- _WHAT IS EXPECTED_
Reproduce every entry that follows word for word, but omit the images.

━━ RECORDS SUPPLIED

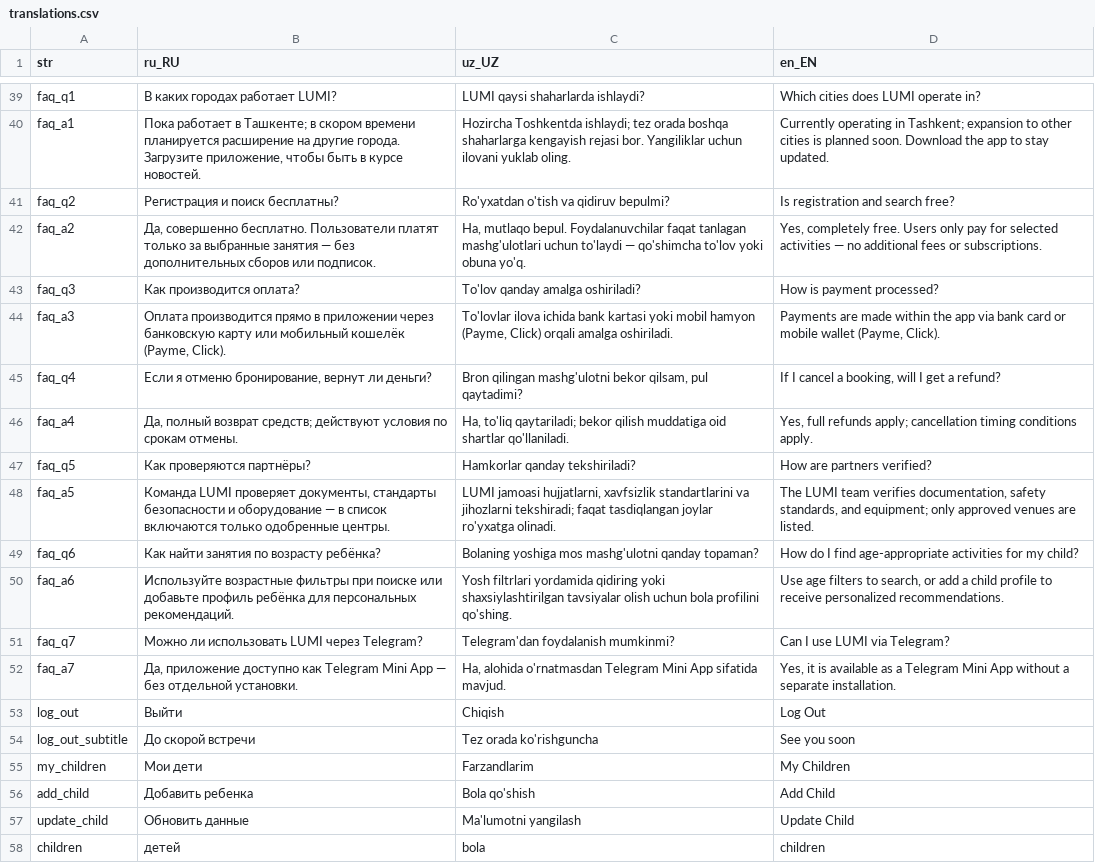
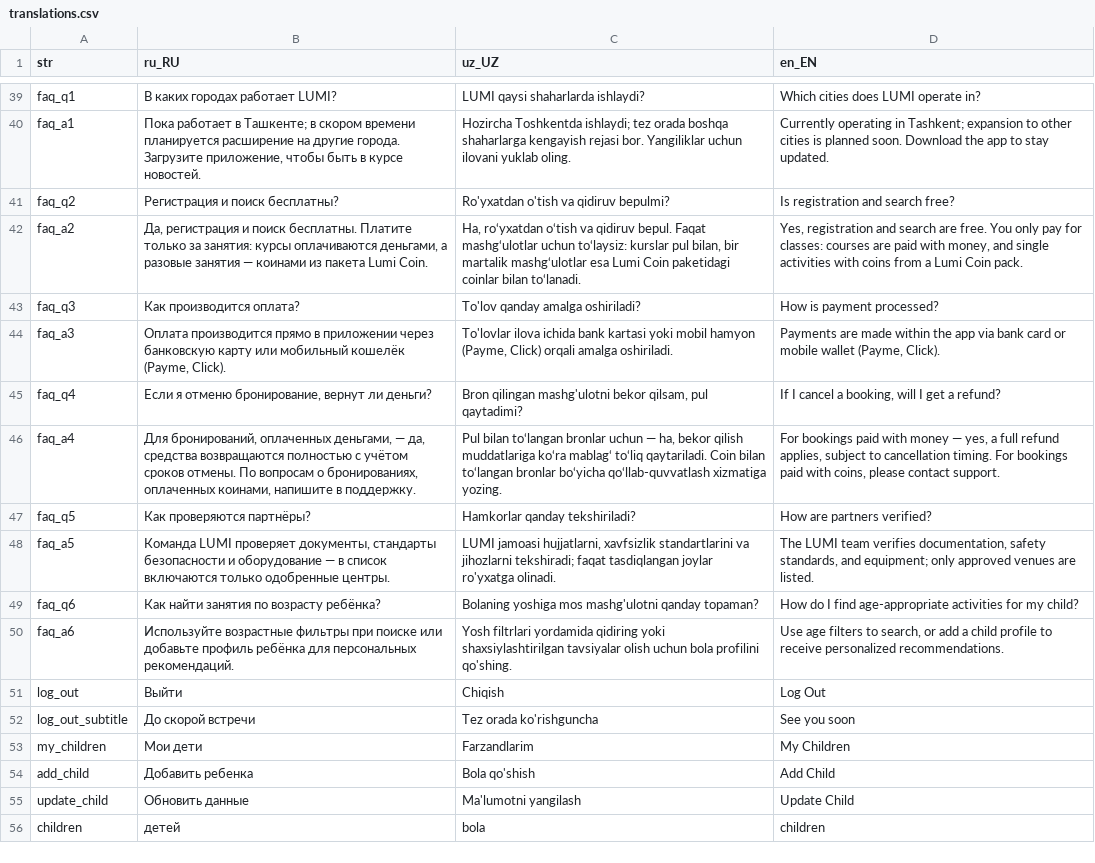
Before and after one commit to LUMI-PASS/lumi-mobile-app, a CSV file: assets/localization/translations.csv, drawn as a sheet; only a part is shown, gaps mark what is left out; the diff covers the shown part only.

```diff
--- a/assets/localization/translations.csv
+++ b/assets/localization/translations.csv
@@ -41,3 +41,3 @@ faq_a1,"Пока работает в Ташкенте; в скором врем
 faq_q2,Регистрация и поиск бесплатны?,Ro'yxatdan o'tish va qidiruv bepulmi?,Is registration and search free?
-faq_a2,"Да, совершенно бесплатно. Пользователи платят только за выбранные занятия — без дополнительных сборов или подписок.","Ha, mutlaqo bepul. Foydalanuvchilar faqat tanlagan mashg'ulotlari uchun to'laydi — qo'shimcha to'lov yoki obuna yo'q.","Yes, completely free. Users only pay for selected activities — no additional fees or subscriptions."
+faq_a2,"Да, регистрация и поиск бесплатны. Платите только за занятия: курсы оплачиваются деньгами, а разовые занятия — коинами из пакета Lumi Coin.","Ha, ro‘yxatdan o‘tish va qidiruv bepul. Faqat mashg‘ulotlar uchun to‘laysiz: kurslar pul bilan, bir martalik mashg‘ulotlar esa Lumi Coin paketidagi coinlar bilan to‘lanadi.","Yes, registration and search are free. You only pay for classes: courses are paid with money, and single activities with coins from a Lumi Coin pack."
 faq_q3,Как производится оплата?,To'lov qanday amalga oshiriladi?,How is payment processed?
@@ -45,3 +45,3 @@ faq_a3,"Оплата производится прямо в приложении
 faq_q4,"Если я отменю бронирование, вернут ли деньги?","Bron qilingan mashg'ulotni bekor qilsam, pul qaytadimi?","If I cancel a booking, will I get a refund?"
-faq_a4,"Да, полный возврат средств; действуют условия по срокам отмены.","Ha, to'liq qaytariladi; bekor qilish muddatiga oid shartlar qo'llaniladi.","Yes, full refunds apply; cancellation timing conditions apply."
+faq_a4,"Для бронирований, оплаченных деньгами, — да, средства возвращаются полностью с учётом сроков отмены. По вопросам о бронированиях, оплаченных коинами, напишите в поддержку.","Pul bilan to‘langan bronlar uchun — ha, bekor qilish muddatlariga ko‘ra mablag‘ to‘liq qaytariladi. Coin bilan to‘langan bronlar bo‘yicha qo‘llab-quvvatlash xizmatiga yozing.","For bookings paid with money — yes, a full refund applies, subject to cancellation timing. For bookings paid with coins, please contact support."
 faq_q5,Как проверяются партнёры?,Hamkorlar qanday tekshiriladi?,How are partners verified?
@@ -50,4 +50,2 @@ faq_q6,Как найти занятия по возрасту ребёнка?,Bo
 faq_a6,Используйте возрастные фильтры при поиске или добавьте профиль ребёнка для персональных рекомендаций.,Yosh filtrlari yordamida qidiring yoki shaxsiylashtirilgan tavsiyalar olish uchun bola profilini qo'shing.,"Use age filters to search, or add a child profile to receive personalized recommendations."
-faq_q7,Можно ли использовать LUMI через Telegram?,Telegram'dan foydalanish mumkinmi?,Can I use LUMI via Telegram?
-faq_a7,"Да, приложение доступно как Telegram Mini App — без отдельной установки.","Ha, alohida o'rnatmasdan Telegram Mini App sifatida mavjud.","Yes, it is available as a Telegram Mini App without a separate installation."
 log_out,Выйти,Chiqish,Log Out
```
Also changed, not shown: 14 added rows elsewhere in this file, 6 other files.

━━━━

- _TASK ANSWER_
Before and after one commit to LUMI-PASS/lumi-mobile-app, a CSV file: assets/localization/translations.csv, drawn as a sheet; only a part is shown, gaps mark what is left out; the diff covers the shown part only.

```diff
--- a/assets/localization/translations.csv
+++ b/assets/localization/translations.csv
@@ -41,3 +41,3 @@ faq_a1,"Пока работает в Ташкенте; в скором врем
 faq_q2,Регистрация и поиск бесплатны?,Ro'yxatdan o'tish va qidiruv bepulmi?,Is registration and search free?
-faq_a2,"Да, совершенно бесплатно. Пользователи платят только за выбранные занятия — без дополнительных сборов или подписок.","Ha, mutlaqo bepul. Foydalanuvchilar faqat tanlagan mashg'ulotlari uchun to'laydi — qo'shimcha to'lov yoki obuna yo'q.","Yes, completely free. Users only pay for selected activities — no additional fees or subscriptions."
+faq_a2,"Да, регистрация и поиск бесплатны. Платите только за занятия: курсы оплачиваются деньгами, а разовые занятия — коинами из пакета Lumi Coin.","Ha, ro‘yxatdan o‘tish va qidiruv bepul. Faqat mashg‘ulotlar uchun to‘laysiz: kurslar pul bilan, bir martalik mashg‘ulotlar esa Lumi Coin paketidagi coinlar bilan to‘lanadi.","Yes, registration and search are free. You only pay for classes: courses are paid with money, and single activities with coins from a Lumi Coin pack."
 faq_q3,Как производится оплата?,To'lov qanday amalga oshiriladi?,How is payment processed?
@@ -45,3 +45,3 @@ faq_a3,"Оплата производится прямо в приложении
 faq_q4,"Если я отменю бронирование, вернут ли деньги?","Bron qilingan mashg'ulotni bekor qilsam, pul qaytadimi?","If I cancel a booking, will I get a refund?"
-faq_a4,"Да, полный возврат средств; действуют условия по срокам отмены.","Ha, to'liq qaytariladi; bekor qilish muddatiga oid shartlar qo'llaniladi.","Yes, full refunds apply; cancellation timing conditions apply."
+faq_a4,"Для бронирований, оплаченных деньгами, — да, средства возвращаются полностью с учётом сроков отмены. По вопросам о бронированиях, оплаченных коинами, напишите в поддержку.","Pul bilan to‘langan bronlar uchun — ha, bekor qilish muddatlariga ko‘ra mablag‘ to‘liq qaytariladi. Coin bilan to‘langan bronlar bo‘yicha qo‘llab-quvvatlash xizmatiga yozing.","For bookings paid with money — yes, a full refund applies, subject to cancellation timing. For bookings paid with coins, please contact support."
 faq_q5,Как проверяются партнёры?,Hamkorlar qanday tekshiriladi?,How are partners verified?
@@ -50,4 +50,2 @@ faq_q6,Как найти занятия по возрасту ребёнка?,Bo
 faq_a6,Используйте возрастные фильтры при поиске или добавьте профиль ребёнка для персональных рекомендаций.,Yosh filtrlari yordamida qidiring yoki shaxsiylashtirilgan tavsiyalar olish uchun bola profilini qo'shing.,"Use age filters to search, or add a child profile to receive personalized recommendations."
-faq_q7,Можно ли использовать LUMI через Telegram?,Telegram'dan foydalanish mumkinmi?,Can I use LUMI via Telegram?
-faq_a7,"Да, приложение доступно как Telegram Mini App — без отдельной установки.","Ha, alohida o'rnatmasdan Telegram Mini App sifatida mavjud.","Yes, it is available as a Telegram Mini App without a separate installation."
 log_out,Выйти,Chiqish,Log Out
```
Also changed, not shown: 14 added rows elsewhere in this file, 6 other files.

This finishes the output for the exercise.